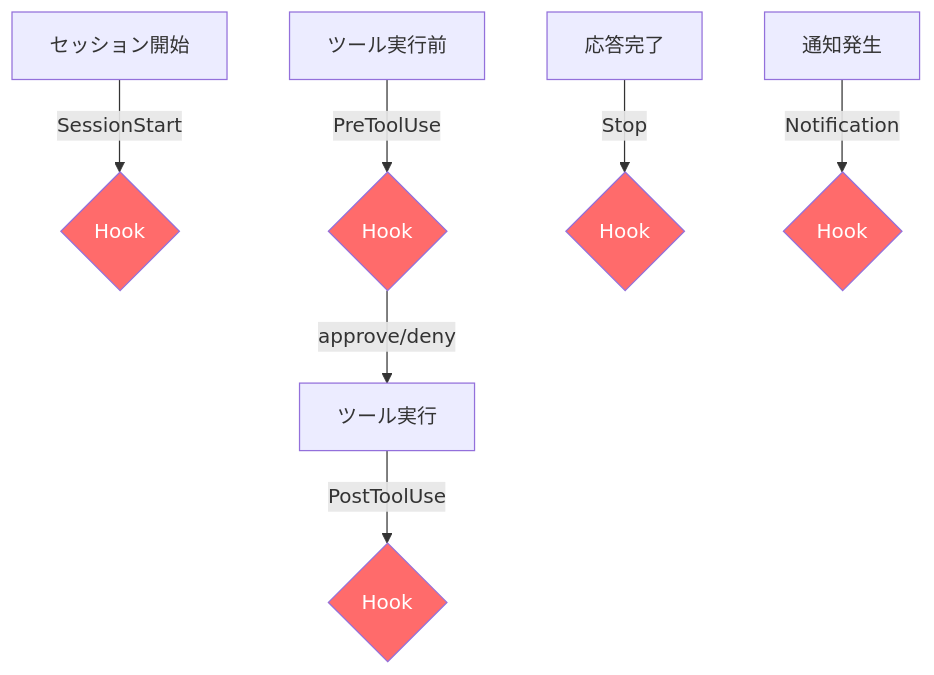
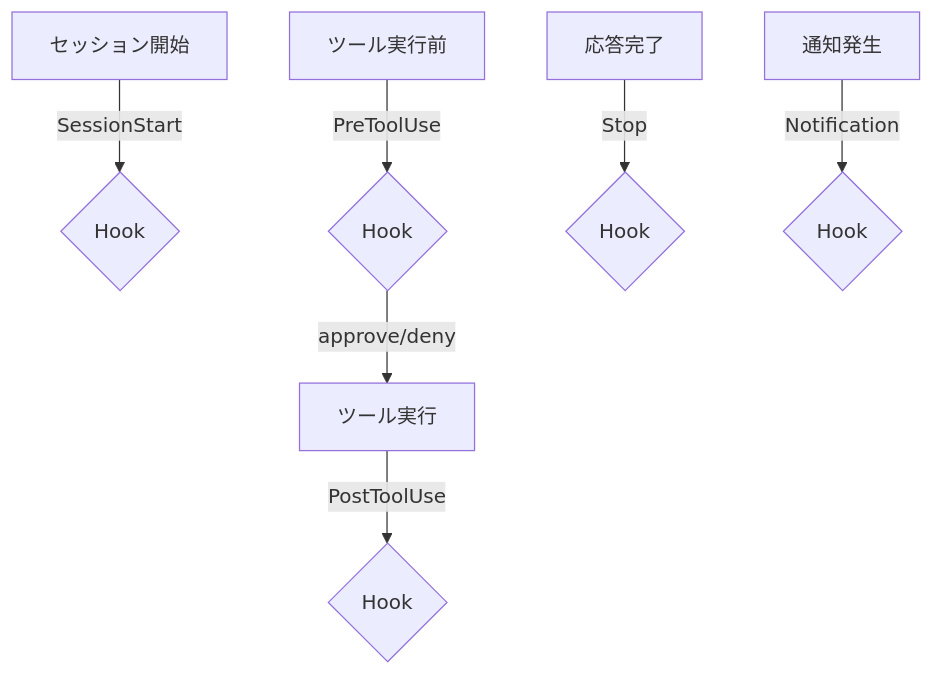
One commit to 0h-n0/zenn-contents changed the second of 2 diagrams in articles/63cf472bad8ea7.md. Above: the diagram before and after it, drawn with Mermaid. The commit also changed other lines of this file and 13 other files, not shown here.

First line of the commit message:
fix: Mermaidダイアグラムのカスタムスタイル(fill/stroke/color)を削除

````diff
--- a/articles/63cf472bad8ea7.md
+++ b/articles/63cf472bad8ea7.md
@@ -320,14 +317,9 @@
 ```mermaid
 graph TD
     A[セッション開始] -->|SessionStart| B{Hook}
     C[ツール実行前] -->|PreToolUse| D{Hook}
     D -->|approve/deny| E[ツール実行]
     E -->|PostToolUse| F{Hook}
     G[応答完了] -->|Stop| H{Hook}
     I[通知発生] -->|Notification| J{Hook}
-    style B fill:#ff6b6b,color:#fff
-    style D fill:#ff6b6b,color:#fff
-    style F fill:#ff6b6b,color:#fff
-    style H fill:#ff6b6b,color:#fff
-    style J fill:#ff6b6b,color:#fff
 ```
````
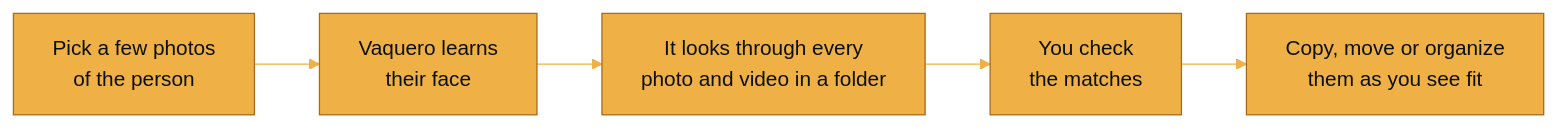
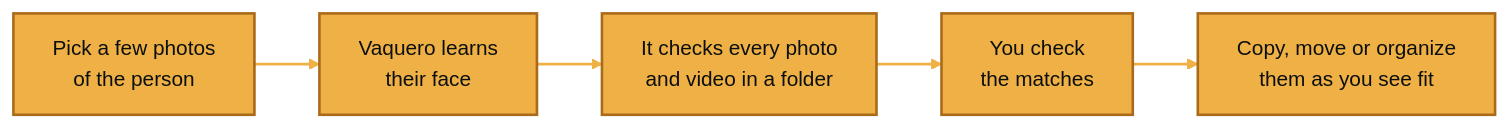
One commit to BitWise-0x/Vaquero changed the first of 2 diagrams in README.md. Above: the diagram before and after it, drawn with Mermaid. The commit also changed other lines of this file, not shown here.

First line of the commit message:
docs: plain README top, readable diagrams in both themes

````diff
--- a/README.md
+++ b/README.md
@@ -117,8 +93,10 @@
 ```mermaid
-%%{init: {"theme": "base", "themeVariables": {"primaryColor": "#efb146", "primaryTextColor": "#0c0f0e", "primaryBorderColor": "#a96a19", "lineColor": "#efb146", "secondaryColor": "#1b221f", "tertiaryColor": "#1b221f", "edgeLabelBackground": "#1b221f", "fontSize": "16px"}}}%%
 flowchart LR
     pick["Pick a few photos<br>of the person"] --> learn["Vaquero learns<br>their face"]
-    learn --> scan["It looks through every<br>photo and video in a folder"]
+    learn --> scan["It checks every photo<br>and video in a folder"]
     scan --> review["You check<br>the matches"]
     review --> done["Copy, move or organize<br>them as you see fit"]
+    classDef default fill:#efb146,stroke:#a96a19,stroke-width:2px,color:#0c0f0e
+    classDef quiet fill:#1b221f,stroke:#2e3733,stroke-width:2px,color:#e7ece8
+    linkStyle default stroke:#efb146,stroke-width:2px
 ```
````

**YOUR INSTRUCTIONS**
When copying the material, leave every image behind and keep each line verbatim.

**ANSWER TO THIS EXERCISE**
One commit to 0h-n0/zenn-contents changed the second of 2 diagrams in articles/63cf472bad8ea7.md. Above: the diagram before and after it, drawn with Mermaid. The commit also changed other lines of this file and 13 other files, not shown here.

First line of the commit message:
fix: Mermaidダイアグラムのカスタムスタイル(fill/stroke/color)を削除

````diff
--- a/articles/63cf472bad8ea7.md
+++ b/articles/63cf472bad8ea7.md
@@ -320,14 +317,9 @@
 ```mermaid
 graph TD
     A[セッション開始] -->|SessionStart| B{Hook}
     C[ツール実行前] -->|PreToolUse| D{Hook}
     D -->|approve/deny| E[ツール実行]
     E -->|PostToolUse| F{Hook}
     G[応答完了] -->|Stop| H{Hook}
     I[通知発生] -->|Notification| J{Hook}
-    style B fill:#ff6b6b,color:#fff
-    style D fill:#ff6b6b,color:#fff
-    style F fill:#ff6b6b,color:#fff
-    style H fill:#ff6b6b,color:#fff
-    style J fill:#ff6b6b,color:#fff
 ```
````
One commit to BitWise-0x/Vaquero changed the first of 2 diagrams in README.md. Above: the diagram before and after it, drawn with Mermaid. The commit also changed other lines of this file, not shown here.

First line of the commit message:
docs: plain README top, readable diagrams in both themes

````diff
--- a/README.md
+++ b/README.md
@@ -117,8 +93,10 @@
 ```mermaid
-%%{init: {"theme": "base", "themeVariables": {"primaryColor": "#efb146", "primaryTextColor": "#0c0f0e", "primaryBorderColor": "#a96a19", "lineColor": "#efb146", "secondaryColor": "#1b221f", "tertiaryColor": "#1b221f", "edgeLabelBackground": "#1b221f", "fontSize": "16px"}}}%%
 flowchart LR
     pick["Pick a few photos<br>of the person"] --> learn["Vaquero learns<br>their face"]
-    learn --> scan["It looks through every<br>photo and video in a folder"]
+    learn --> scan["It checks every photo<br>and video in a folder"]
     scan --> review["You check<br>the matches"]
     review --> done["Copy, move or organize<br>them as you see fit"]
+    classDef default fill:#efb146,stroke:#a96a19,stroke-width:2px,color:#0c0f0e
+    classDef quiet fill:#1b221f,stroke:#2e3733,stroke-width:2px,color:#e7ece8
+    linkStyle default stroke:#efb146,stroke-width:2px
 ```
````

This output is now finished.